Brooks Koepka: (9,200) It only took two weeks for him to get back into form after missing the start of the season with a wrist injury and ever since The Wells Fargo, Koepka has been outstanding, finishing T11, T2, T30, 1st, and T19. The brutal conditions at Shinnecock Hills didn’t faze him one bit and he should be just fine with the weather challenges we are expecting this week. He missed the cut in his first two majors ever, but he hasn’t looked back ever since, making 16 straight major cuts and finishing in the top 20 in his last 11, which includes a top ten in his last two Open Championships. He ranks 3rd in SG on par fours, BOB%, and bogey avoidance in his last 24 rounds. (via Fantasy National) His confidence level couldn’t be higher right now and I think Koepka comes out and contends in his first try at Carnoustie.

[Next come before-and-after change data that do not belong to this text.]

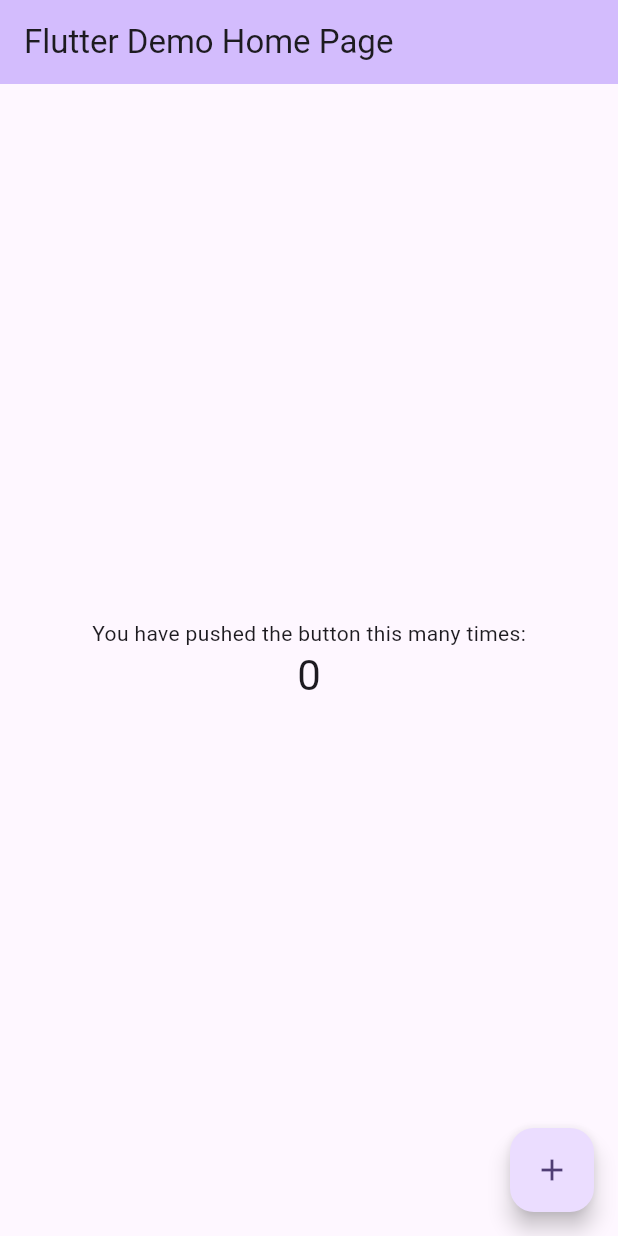
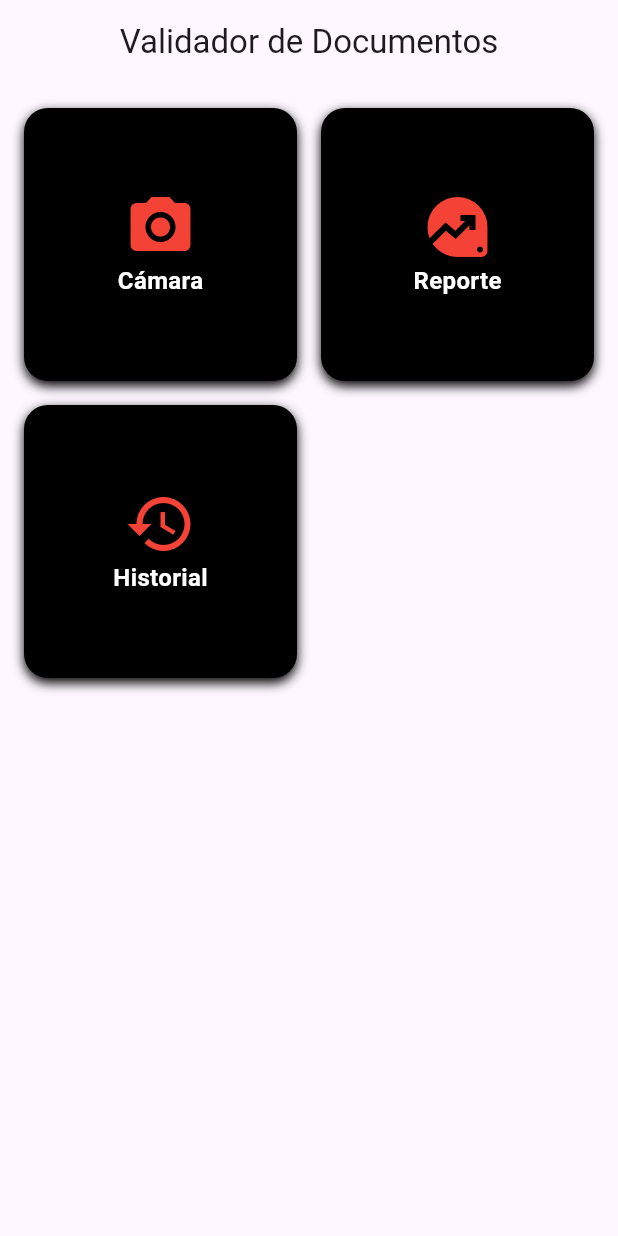
Before and after one commit to Josuesilva1/proyecto_DocuCheck, a Flutter app: the screen it shows after launch, on a phone screen of 412 x 824 dp. Run offline on Flutter 3.47's test engine with Material 3 defaults, Android fonts, the phone set to English and light mode, and no system bars.

Commit message:
propuesta inicial me modularidad y menu

```diff
--- /dev/null
+++ b/lib/helpers/menuItems.dart
@@ -0,0 +1,41 @@
+import 'package:flutter/material.dart';
+
+Widget menuItems(BuildContext context, IconData icon, String title, String ?route) {
+  return InkWell(
+    //onTap: () {Navigator.pushNamed(context, route);},
+    onTap: (){},
+    borderRadius: BorderRadius.circular(16),
+    child: Container(
+      decoration: BoxDecoration(
+        borderRadius: BorderRadius.circular(16),
+        color: Colors.black,
+        boxShadow: [
+          BoxShadow(
+            color: Colors.black,
+            blurRadius: 6,
+            offset: const Offset(0, 3),
+          ),
+        ],
+      ),
+      child: Column(
+        mainAxisAlignment: MainAxisAlignment.center,
+        children: [
+          Icon(
+            icon,
+            size: 48,
+            color: Colors.red,
+            ),
+          SizedBox(width: 12),
+          Text(
+            title,
+            style: TextStyle(
+              fontSize: 16,
+              color: Colors.white,
+              fontWeight: FontWeight.bold,
+            ),
+          ),
+        ],
+      ),
+    ),
+  );
+}
--- a/lib/main.dart
+++ b/lib/main.dart
@@ -1,4 +1,5 @@
 import 'package:flutter/material.dart';
+import '../routes/appRoutes.dart';
 
 void main() {
   runApp(const MyApp());
@@ -6,59 +7,13 @@ void main() {
 
 class MyApp extends StatelessWidget {
   const MyApp({super.key});
+
   @override
   Widget build(BuildContext context) {
     return MaterialApp(
-      title: 'Flutter Demo',
-      theme: ThemeData(colorScheme: .fromSeed(seedColor: Colors.deepPurple)),
-      home: const MyHomePage(title: 'Flutter Demo Home Page'),
+      debugShowCheckedModeBanner: false,
+      initialRoute: AppRoutes.menuPrincipal,
+      routes: AppRoutes.getRoutes(),
     );
   }
 }
-
-class MyHomePage extends StatefulWidget {
-  const MyHomePage({super.key, required this.title});
-
-  final String title;
-
-  @override
-  State<MyHomePage> createState() => _MyHomePageState();
-}
-
-class _MyHomePageState extends State<MyHomePage> {
-  int _counter = 0;
-
-  void _incrementCounter() {
-    setState(() {
-      _counter++;
-    });
-  }
-
-  @override
-  Widget build(BuildContext context) {
-    return Scaffold(
-      appBar: AppBar(
-        backgroundColor: Theme.of(context).colorScheme.inversePrimary,
-
-        title: Text(widget.title),
-      ),
-      body: Center(
-        child: Column(
-          mainAxisAlignment: .center,
-          children: [
-            const Text('You have pushed the button this many times:'),
-            Text(
-              '$_counter',
-              style: Theme.of(context).textTheme.headlineMedium,
-            ),
-          ],
-        ),
-      ),
-      floatingActionButton: FloatingActionButton(
-        onPressed: _incrementCounter,
-        tooltip: 'Increment',
-        child: const Icon(Icons.add),
-      ),
-    );
-  }
-}
--- /dev/null
+++ b/lib/pages/capturaPage.dart
@@ -0,0 +1,15 @@
+import 'package:flutter/material.dart';
+
+class CapturaPage extends StatefulWidget {
+  const CapturaPage({super.key});
+
+  @override
+  State<CapturaPage> createState() => _CapturaPageState();
+}
+
+class _CapturaPageState extends State<CapturaPage> {
+  @override
+  Widget build(BuildContext context) {
+    return const Placeholder();
+  }
+}
--- /dev/null
+++ b/lib/pages/menuPrincipal.dart
@@ -0,0 +1,31 @@
+import 'package:flutter/material.dart';
+import '../helpers/menuItems.dart';
+import '../routes/appRoutes.dart';
+
+class MenuPrincipal extends StatelessWidget {
+  const MenuPrincipal({super.key});
+
+  @override
+  Widget build(BuildContext context) {
+    return Scaffold(
+      appBar: AppBar(
+        title: Text('Validador de Documentos'),
+        centerTitle: true,
+      ),
+      body: GridView.count(
+        crossAxisCount: 2,
+        padding: EdgeInsets.all(16),
+        crossAxisSpacing: 16,
+        mainAxisSpacing: 16,
+        children: [
+          /*menuItems(context, Icons.camera_alt, "Cámara", AppRoutes.capturaImage),
+          enuItems(context, Icons.data_exploration, "Reporte", () {}),
+          menuItems(context, Icons.history, "Historial", () {}),*/
+          menuItems(context, Icons.camera_alt, "Cámara", AppRoutes.capturaImage),
+          menuItems(context, Icons.data_exploration, "Reporte", AppRoutes.capturaImage),
+          menuItems(context, Icons.history, "Historial", AppRoutes.capturaImage),
+        ],
+      ),
+    );
+  }
+}
--- /dev/null
+++ b/lib/routes/appRoutes.dart
@@ -0,0 +1,15 @@
+import 'package:flutter/material.dart';
+import '../pages/menuPrincipal.dart';
+import '../pages/capturaPage.dart';
+
+class AppRoutes {
+  static const String menuPrincipal = '/menuPrincipal';
+  static const String capturaImage = '/capturaPage';
+
+  static Map<String, WidgetBuilder> getRoutes() {
+    return {
+      menuPrincipal: (context) => const MenuPrincipal(),
+      capturaImage: (context) => const CapturaPage(),
+    };
+  }
+}
```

Zach Johnson: (7,200) ZJ has been a model of consistency this season. He is 17/18 in made cuts and has ten top 25s. Even though he claimed The USGA “lost the course” at Shinnecock Hills, he still finished T12 at The U.S. Open, and is now 13 for his last 15 in major events. For his career, he is 11/14 at Open Championships, with the win at St. Andrews back in 2015. He is a savvy vet who knows how to handle the tough weather and $7,200 is just too soft of a price tag for Johnson in this event.
Ryan Moore: (6,700) Seven for his last nine, with a finish no worse than T30 in that span. His stats have been tremendous, with him ranking 1st in SGT2G, 1st in SG APP, 2nd in GIR, 1st in fairways gained, 1st in ball striking, 12th in SG on par fours, 29th in SG on par fives, and 1st in bogeys avoided in his last 24 rounds. (via Fantasy National) Also, he just finished T13 at The Greenbrier in his last start, where he gained 10.2 strokes tee to green. He missed the cut in last year’s Open, but he was in a very bad stretch during that time, making only two of six cuts between May and August. Overall, he is 26/39 in majors and 5/8 in Open Championships. $6,700 is the cheapest he has been all year and I think in this current form, Moore should be playing on the weekend, with top 25 upside.